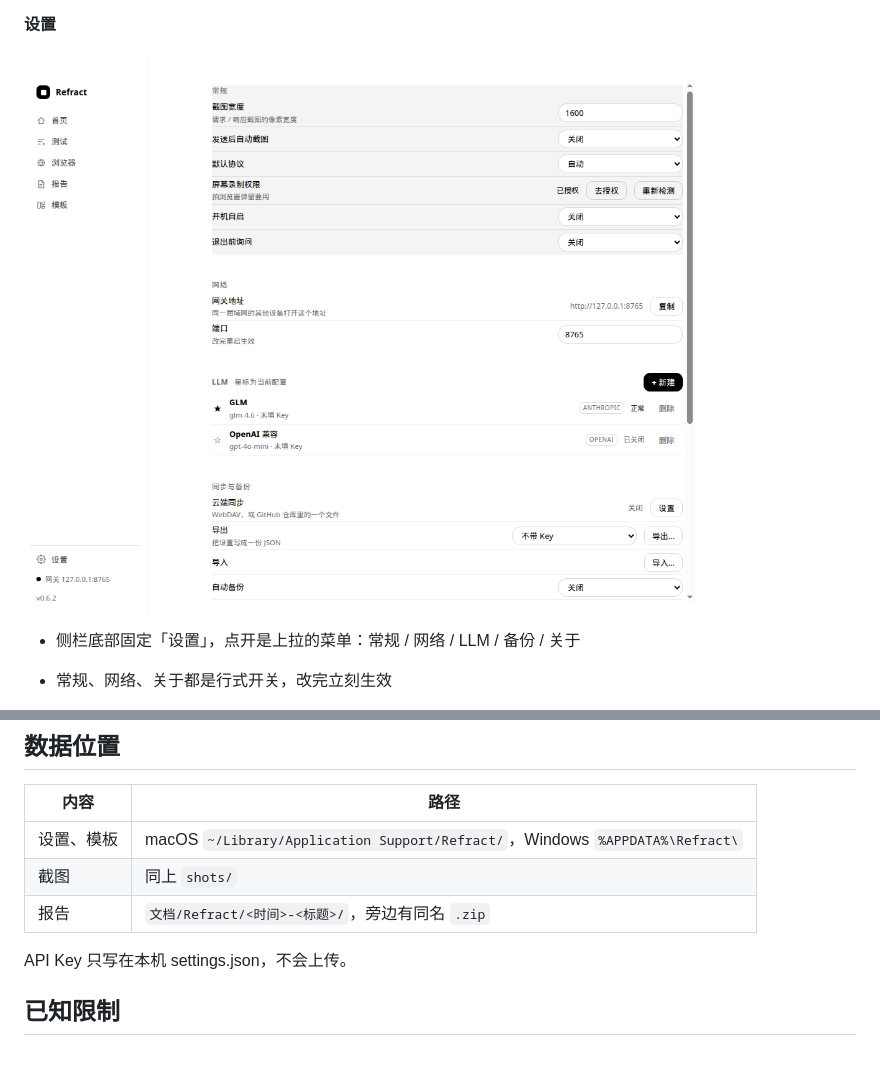
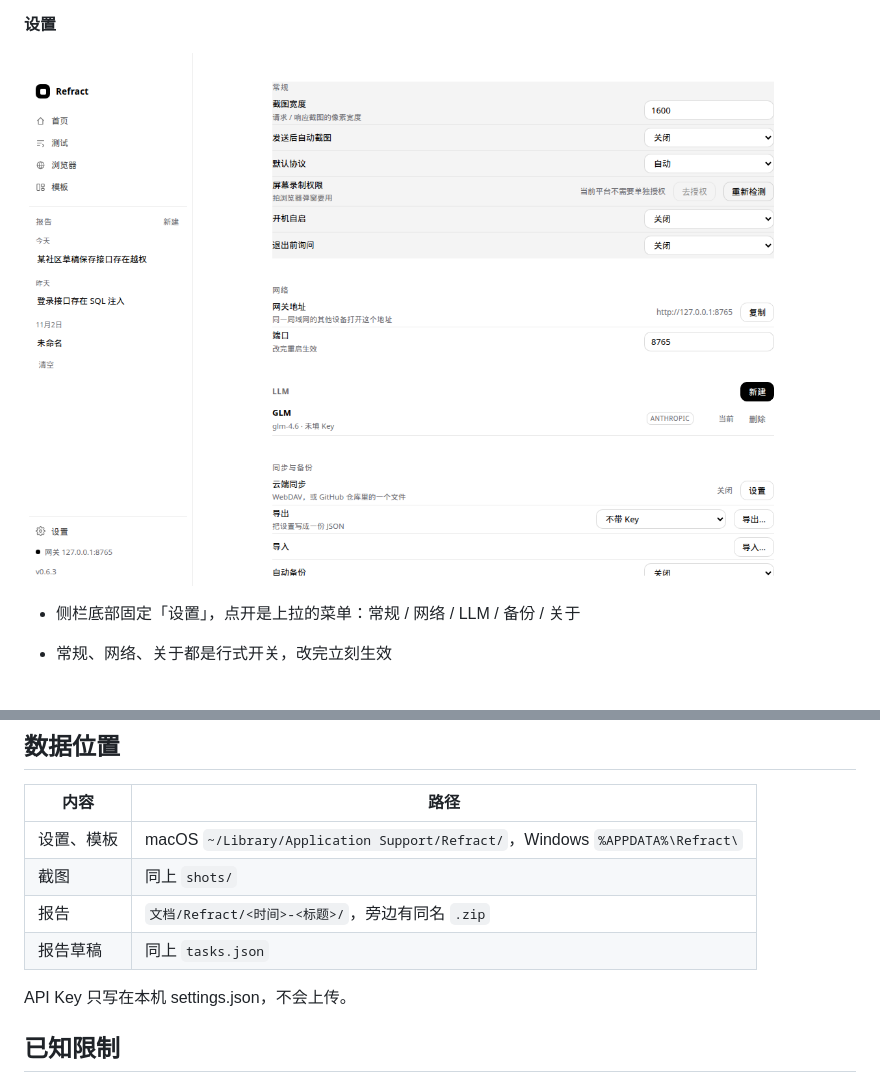
Before and after one commit to VVen1F/WSift, a Markdown page: README.md, 2 parts joined by grey strips. Rendered like a GitHub page; pictures changed too: docs/settings.png; blank space fills up the shorter version.

```diff
--- a/README.md
+++ b/README.md
@@ -107,6 +111,7 @@ npm run dist:linux   # 可选，产出 AppImage
 | 设置、模板 | macOS `~/Library/Application Support/Refract/`，Windows `%APPDATA%\Refract\` |
 | 截图 | 同上 `shots/` |
 | 报告 | `文档/Refract/<时间>-<标题>/`，旁边有同名 `.zip` |
+| 报告草稿 | 同上 `tasks.json` |
 
 API Key 只写在本机 settings.json，不会上传。
 
```
Also changed, not shown: other parts of README.md (+6 -2 lines), docs/home.png, docs/newmodel.png, docs/report.png, docs/test.png, 9 other files.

-- What is expected --
All entries above must be repeated exactly; pictures are to be left out.

-- Response area --
Before and after one commit to VVen1F/WSift, a Markdown page: README.md, 2 parts joined by grey strips. Rendered like a GitHub page; pictures changed too: docs/settings.png; blank space fills up the shorter version.

```diff
--- a/README.md
+++ b/README.md
@@ -107,6 +111,7 @@ npm run dist:linux   # 可选，产出 AppImage
 | 设置、模板 | macOS `~/Library/Application Support/Refract/`，Windows `%APPDATA%\Refract\` |
 | 截图 | 同上 `shots/` |
 | 报告 | `文档/Refract/<时间>-<标题>/`，旁边有同名 `.zip` |
+| 报告草稿 | 同上 `tasks.json` |
 
 API Key 只写在本机 settings.json，不会上传。
 
```
Also changed, not shown: other parts of README.md (+6 -2 lines), docs/home.png, docs/newmodel.png, docs/report.png, docs/test.png, 9 other files.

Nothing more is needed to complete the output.